Description An upright, deciduous shrub or small tree. Usually grows with multiple
stems, suckering from the base. Crown narrow. Bark thin, smooth, and gray-brown, or reddish brown. Branches opposite, sparse with reddish twigs. Roots are woody, extensive, and often deep. Leaves vary considerably, depending on variety, 2–10 cm. broad, three-lobed (rarely five-lobed), variable in the depth of lobing, occasionally so deeply lobed as to be divided into three leaflets; lobes have an acute apex, coarsely serrated margins. Flowers produced in corymbs of five to ten, yellowish-green, at the same time as the new leaves in spring. Fruit a winged seed.

Dimensions Height: 9 m. (30 ft.)
Diameter: 0.3 m. (1 ft.).

Habitat Mountains, Canyons & valleys.

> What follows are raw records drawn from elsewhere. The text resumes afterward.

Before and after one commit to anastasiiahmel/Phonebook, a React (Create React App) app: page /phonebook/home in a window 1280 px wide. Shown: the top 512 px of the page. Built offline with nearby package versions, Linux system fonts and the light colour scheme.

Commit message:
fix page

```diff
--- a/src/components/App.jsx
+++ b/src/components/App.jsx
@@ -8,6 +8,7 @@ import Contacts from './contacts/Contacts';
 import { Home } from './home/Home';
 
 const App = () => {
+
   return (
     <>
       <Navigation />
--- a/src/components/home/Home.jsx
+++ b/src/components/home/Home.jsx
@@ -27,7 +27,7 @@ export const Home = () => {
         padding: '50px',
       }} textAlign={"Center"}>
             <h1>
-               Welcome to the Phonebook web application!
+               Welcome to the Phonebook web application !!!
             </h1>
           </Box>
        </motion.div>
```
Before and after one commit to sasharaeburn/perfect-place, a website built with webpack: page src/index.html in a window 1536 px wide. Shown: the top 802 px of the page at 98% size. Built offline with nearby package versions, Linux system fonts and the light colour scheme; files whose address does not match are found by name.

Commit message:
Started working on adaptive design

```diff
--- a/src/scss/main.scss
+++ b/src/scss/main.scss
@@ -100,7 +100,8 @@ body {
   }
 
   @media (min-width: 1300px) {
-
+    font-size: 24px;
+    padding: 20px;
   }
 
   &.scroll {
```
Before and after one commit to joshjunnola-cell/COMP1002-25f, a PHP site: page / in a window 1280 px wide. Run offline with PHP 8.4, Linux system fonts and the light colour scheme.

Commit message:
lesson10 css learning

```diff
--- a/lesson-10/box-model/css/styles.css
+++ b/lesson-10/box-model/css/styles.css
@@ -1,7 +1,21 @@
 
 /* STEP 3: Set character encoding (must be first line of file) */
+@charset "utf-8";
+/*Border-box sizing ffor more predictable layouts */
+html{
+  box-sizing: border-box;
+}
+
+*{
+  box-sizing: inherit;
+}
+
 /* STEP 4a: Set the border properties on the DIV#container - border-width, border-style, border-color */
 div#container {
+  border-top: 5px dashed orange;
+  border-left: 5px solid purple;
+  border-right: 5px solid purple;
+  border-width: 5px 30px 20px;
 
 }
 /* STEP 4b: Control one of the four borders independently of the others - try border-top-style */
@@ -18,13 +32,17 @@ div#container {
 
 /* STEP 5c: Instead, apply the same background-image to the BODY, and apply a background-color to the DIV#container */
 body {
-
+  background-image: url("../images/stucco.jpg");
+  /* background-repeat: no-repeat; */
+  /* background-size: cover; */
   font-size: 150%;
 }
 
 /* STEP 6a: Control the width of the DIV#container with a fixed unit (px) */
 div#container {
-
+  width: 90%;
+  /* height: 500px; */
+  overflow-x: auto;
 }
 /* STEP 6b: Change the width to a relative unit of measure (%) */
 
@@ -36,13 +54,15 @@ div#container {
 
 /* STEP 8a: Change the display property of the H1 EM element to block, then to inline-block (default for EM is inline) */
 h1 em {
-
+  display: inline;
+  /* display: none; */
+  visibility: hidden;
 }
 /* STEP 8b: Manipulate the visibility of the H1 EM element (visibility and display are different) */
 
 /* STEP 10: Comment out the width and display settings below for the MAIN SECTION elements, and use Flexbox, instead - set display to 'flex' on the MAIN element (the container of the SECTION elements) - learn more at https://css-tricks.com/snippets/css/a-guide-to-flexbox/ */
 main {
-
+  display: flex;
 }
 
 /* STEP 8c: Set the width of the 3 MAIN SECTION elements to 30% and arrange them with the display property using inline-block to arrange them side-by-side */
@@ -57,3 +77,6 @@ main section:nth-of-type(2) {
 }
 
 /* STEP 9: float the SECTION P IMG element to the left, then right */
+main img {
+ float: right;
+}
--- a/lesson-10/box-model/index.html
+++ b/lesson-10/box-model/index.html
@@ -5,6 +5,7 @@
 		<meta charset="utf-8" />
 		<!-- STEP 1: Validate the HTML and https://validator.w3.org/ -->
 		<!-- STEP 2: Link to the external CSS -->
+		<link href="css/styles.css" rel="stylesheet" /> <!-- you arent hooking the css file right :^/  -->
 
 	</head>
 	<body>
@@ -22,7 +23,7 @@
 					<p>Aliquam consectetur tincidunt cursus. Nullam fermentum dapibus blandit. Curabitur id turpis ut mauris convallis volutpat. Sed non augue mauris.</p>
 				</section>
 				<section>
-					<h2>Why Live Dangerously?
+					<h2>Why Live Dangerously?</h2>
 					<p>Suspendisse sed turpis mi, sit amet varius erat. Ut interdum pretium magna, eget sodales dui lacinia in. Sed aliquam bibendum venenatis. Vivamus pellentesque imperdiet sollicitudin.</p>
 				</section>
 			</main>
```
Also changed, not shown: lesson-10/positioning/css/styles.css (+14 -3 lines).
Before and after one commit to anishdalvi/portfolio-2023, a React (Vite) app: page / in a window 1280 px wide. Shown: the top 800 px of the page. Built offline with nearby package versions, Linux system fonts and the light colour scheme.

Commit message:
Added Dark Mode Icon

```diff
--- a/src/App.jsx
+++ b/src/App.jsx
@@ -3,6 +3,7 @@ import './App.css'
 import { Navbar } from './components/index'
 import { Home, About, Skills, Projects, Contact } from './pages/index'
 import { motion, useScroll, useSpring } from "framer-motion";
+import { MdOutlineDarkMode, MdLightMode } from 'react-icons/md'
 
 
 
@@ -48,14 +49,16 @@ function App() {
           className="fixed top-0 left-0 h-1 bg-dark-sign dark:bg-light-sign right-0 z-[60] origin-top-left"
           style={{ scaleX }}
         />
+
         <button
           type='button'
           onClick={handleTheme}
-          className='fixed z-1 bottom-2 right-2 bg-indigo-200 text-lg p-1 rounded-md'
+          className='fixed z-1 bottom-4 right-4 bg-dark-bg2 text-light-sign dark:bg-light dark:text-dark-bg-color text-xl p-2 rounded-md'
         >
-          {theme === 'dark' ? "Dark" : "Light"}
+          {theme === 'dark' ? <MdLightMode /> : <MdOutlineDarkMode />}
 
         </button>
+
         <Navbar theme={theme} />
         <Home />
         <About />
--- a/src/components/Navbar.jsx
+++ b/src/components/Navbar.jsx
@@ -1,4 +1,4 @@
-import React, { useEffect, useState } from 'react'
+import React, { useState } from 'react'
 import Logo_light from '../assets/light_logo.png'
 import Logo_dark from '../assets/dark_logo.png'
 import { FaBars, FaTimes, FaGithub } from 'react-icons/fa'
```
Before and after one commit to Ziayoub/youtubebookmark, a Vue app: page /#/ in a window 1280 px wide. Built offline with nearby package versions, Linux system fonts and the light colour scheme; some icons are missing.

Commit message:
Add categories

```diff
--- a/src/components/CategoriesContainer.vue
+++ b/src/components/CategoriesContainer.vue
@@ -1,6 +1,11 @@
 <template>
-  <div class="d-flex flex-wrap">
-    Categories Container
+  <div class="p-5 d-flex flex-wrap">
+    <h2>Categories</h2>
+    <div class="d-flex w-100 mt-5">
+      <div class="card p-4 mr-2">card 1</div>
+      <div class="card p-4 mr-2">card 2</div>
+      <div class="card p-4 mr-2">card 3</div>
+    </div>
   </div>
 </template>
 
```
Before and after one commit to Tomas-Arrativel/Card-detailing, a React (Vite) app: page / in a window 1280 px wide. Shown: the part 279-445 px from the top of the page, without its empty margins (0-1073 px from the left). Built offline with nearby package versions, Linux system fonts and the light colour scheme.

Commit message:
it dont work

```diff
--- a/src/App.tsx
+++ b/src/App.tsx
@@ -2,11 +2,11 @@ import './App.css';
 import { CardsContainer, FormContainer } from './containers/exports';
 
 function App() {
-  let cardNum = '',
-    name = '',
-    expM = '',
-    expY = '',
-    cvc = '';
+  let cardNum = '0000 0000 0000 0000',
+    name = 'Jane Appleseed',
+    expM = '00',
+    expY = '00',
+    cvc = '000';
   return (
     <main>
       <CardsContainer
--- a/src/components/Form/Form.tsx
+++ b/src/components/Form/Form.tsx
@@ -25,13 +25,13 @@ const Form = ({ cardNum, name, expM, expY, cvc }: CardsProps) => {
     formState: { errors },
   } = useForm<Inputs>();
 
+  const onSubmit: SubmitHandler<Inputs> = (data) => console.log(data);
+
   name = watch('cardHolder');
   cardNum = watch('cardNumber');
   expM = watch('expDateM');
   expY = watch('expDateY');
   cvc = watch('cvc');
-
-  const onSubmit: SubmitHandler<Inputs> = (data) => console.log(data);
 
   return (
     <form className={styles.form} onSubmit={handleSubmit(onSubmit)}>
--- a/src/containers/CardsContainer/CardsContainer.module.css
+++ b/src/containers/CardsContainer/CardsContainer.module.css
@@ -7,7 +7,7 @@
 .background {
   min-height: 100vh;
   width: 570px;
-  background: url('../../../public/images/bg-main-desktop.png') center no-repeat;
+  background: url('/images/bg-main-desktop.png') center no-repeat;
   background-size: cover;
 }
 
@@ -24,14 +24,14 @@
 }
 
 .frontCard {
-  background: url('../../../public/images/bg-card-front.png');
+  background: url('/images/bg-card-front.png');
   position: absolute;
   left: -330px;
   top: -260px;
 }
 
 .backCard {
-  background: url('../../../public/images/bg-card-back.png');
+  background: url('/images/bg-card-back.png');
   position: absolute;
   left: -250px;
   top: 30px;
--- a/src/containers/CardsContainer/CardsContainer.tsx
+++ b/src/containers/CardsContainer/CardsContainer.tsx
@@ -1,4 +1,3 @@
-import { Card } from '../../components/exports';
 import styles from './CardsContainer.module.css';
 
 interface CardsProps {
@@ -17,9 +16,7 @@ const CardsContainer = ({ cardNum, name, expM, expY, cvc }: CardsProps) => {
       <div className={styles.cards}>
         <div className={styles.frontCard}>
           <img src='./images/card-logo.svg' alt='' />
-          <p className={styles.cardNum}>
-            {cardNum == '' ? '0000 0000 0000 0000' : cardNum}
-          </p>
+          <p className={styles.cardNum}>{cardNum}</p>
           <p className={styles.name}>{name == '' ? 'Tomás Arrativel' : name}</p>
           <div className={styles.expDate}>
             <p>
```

Range Western Canada, Alaska, California, Plains, Northwest, Rocky Mountains, Southwest.

Discussion Seeds and vegetative parts consumed by ruffed and blue grouse, grosbeaks, and small mammals. Used by Native Americans for arrow shafts, snowshoe frames, ceremonial equipment, hut frames, and drying and smoking racks. The inner bark furnished material for mats and ropes. Today, mainly used for firewood.